Archived Story

What I do to prepare a garden

Published 12:06pm Monday, April 14, 2014

By Tom Theesfeld

As spring approaches, thoughts begin to enter my mind of nice, red, juicy tomatoes, great-tasting cucumbers and all the other vegetables I will ask my garden to produce for me.

Need advice on your garden?  Tom Theesfeld is the guy to see. – Brandi Hagen/Albert Lea Tribune
Need advice on your garden?
Tom Theesfeld is the guy to see. – Brandi Hagen/Albert Lea Tribune

So how will I get my garden ready to give it the best chance to produce those great vegetables for me? Well, if the weather permits me the time to do exactly what I want to do, I start by cleaning up any debris that I do not want to till under. This would include sticks, rocks and nonorganic material such as plastic bags and other garbage that may have blown into the garden over the winter.

Then I’ll check to see if the soil is dry enough. A good test is to grab a handful of soil. If I can make a ball, it is too wet. It should fall apart. Once it is dry enough, I give the garden a good tilling to get a nice loose soil and break up all the hard clumps. Then I’ll decide what soil amendments to add. Some options are manure, compost, any other organic material or a synthetic fertilizer such as 10-10-10.
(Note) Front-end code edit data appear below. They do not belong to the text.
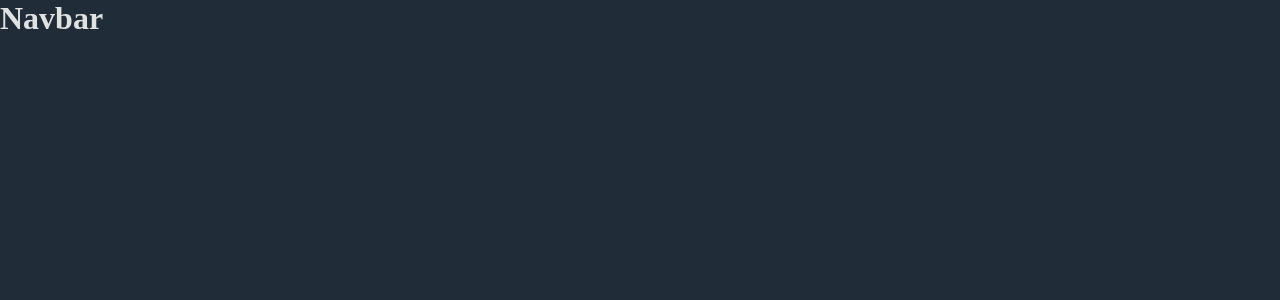
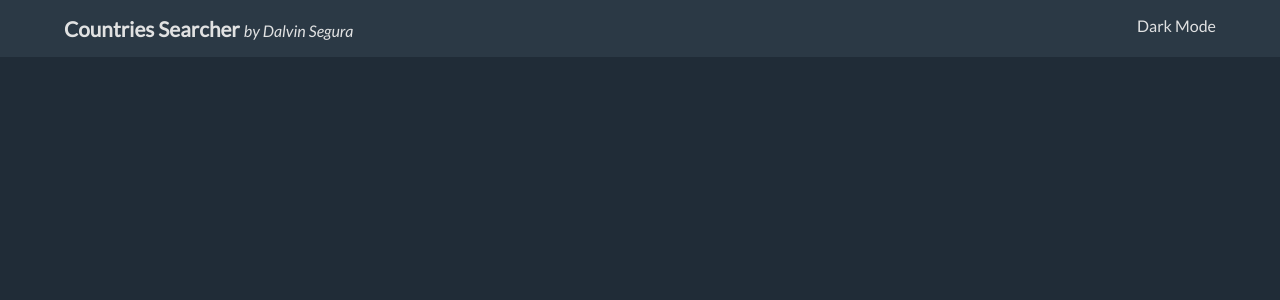
Before and after one commit to dalvinsegura/countries-searcher, a React (Vite) app: page / in a window 1280 px wide. Shown: the top 300 px of the page. Built offline with nearby package versions, Linux system fonts and the light colour scheme.

Commit message:
Navbar: navbar structure and styles was done as component

```diff
--- a/src/App.jsx
+++ b/src/App.jsx
@@ -1,6 +1,6 @@
 
 import "./app.scss";
-import Navbar from "./components/Navbar";
+import Navbar from "./components/navbar/Navbar";
 
 
 function App() {
--- a/src/app.scss
+++ b/src/app.scss
@@ -1,4 +1,6 @@
-*{
+$font-family: "Lato", sans-serif;
+
+* {
   margin: 0;
   padding: 0;
   box-sizing: border-box;
@@ -7,7 +9,9 @@
   outline: none;
 }
 
-body{
+body {
   background-color: hsl(207, 26%, 17%);
   color: #eeee;
+
+  font-family: $font-family;
 }
--- a/src/components/Navbar.jsx
+++ /dev/null
@@ -1,7 +0,0 @@
-const Navbar = () => {
-    return(
-        <h1>Navbar</h1>
-    )
-};
-
-export default Navbar
--- /dev/null
+++ b/src/components/navbar/Navbar.jsx
@@ -0,0 +1,16 @@
+import "./navbar.scss";
+
+const Navbar = () => {
+    return(
+        <div className="navbar-container">
+            <h1>Countries Searcher <i>by Dalvin Segura</i></h1>
+
+            <div className="toggle-mode">
+                <span>Dark Mode</span>
+            </div>
+
+        </div>
+    )
+};
+
+export default Navbar;
--- /dev/null
+++ b/src/components/navbar/navbar.scss
@@ -0,0 +1,20 @@
+.navbar-container {
+  display: flex;
+  flex-direction: row;
+  justify-content: space-between;
+
+  background-color: hsl(209, 23%, 22%);
+
+  padding: 1rem 4rem;
+
+  h1 {
+    font-size: 1.3rem;
+    font-weight: 700;
+
+    i {
+      font-size: 1rem;
+      font-weight: 400;
+      font-style: italic;
+    }
+  }
+}
```
Lines whose indentation alone changed are shown as unchanged.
I’ll spread one or more of these items on top of my garden space. Then I’ll step back and plan where to plant each of the vegetables I have in mind. After that I will till in the soil amendments making sure I till deeper in the areas I am going to plant things that will be deeper such as potatoes. That way the fertilizer is down where the vegetable can use it right away and produce the quality crop I am looking for.

Now the garden is ready to be planted. Some people let it set for a week or 10 days to see what weeds come up right away and get rid of them before planting. This may not be practical if the only time you have to plant is right away, which tends to be the way it works for me. After planting, all that is left to do is sit back and wait for that great-tasting produce.

Oh, yeah, and weeding and watering, but that is what children and grandchildren are for, right? OK, maybe not, but you can’t blame me for trying.  Happy gardening!

 

Tom Theesfeld is the garden center manager at the Albert Lea Seed House.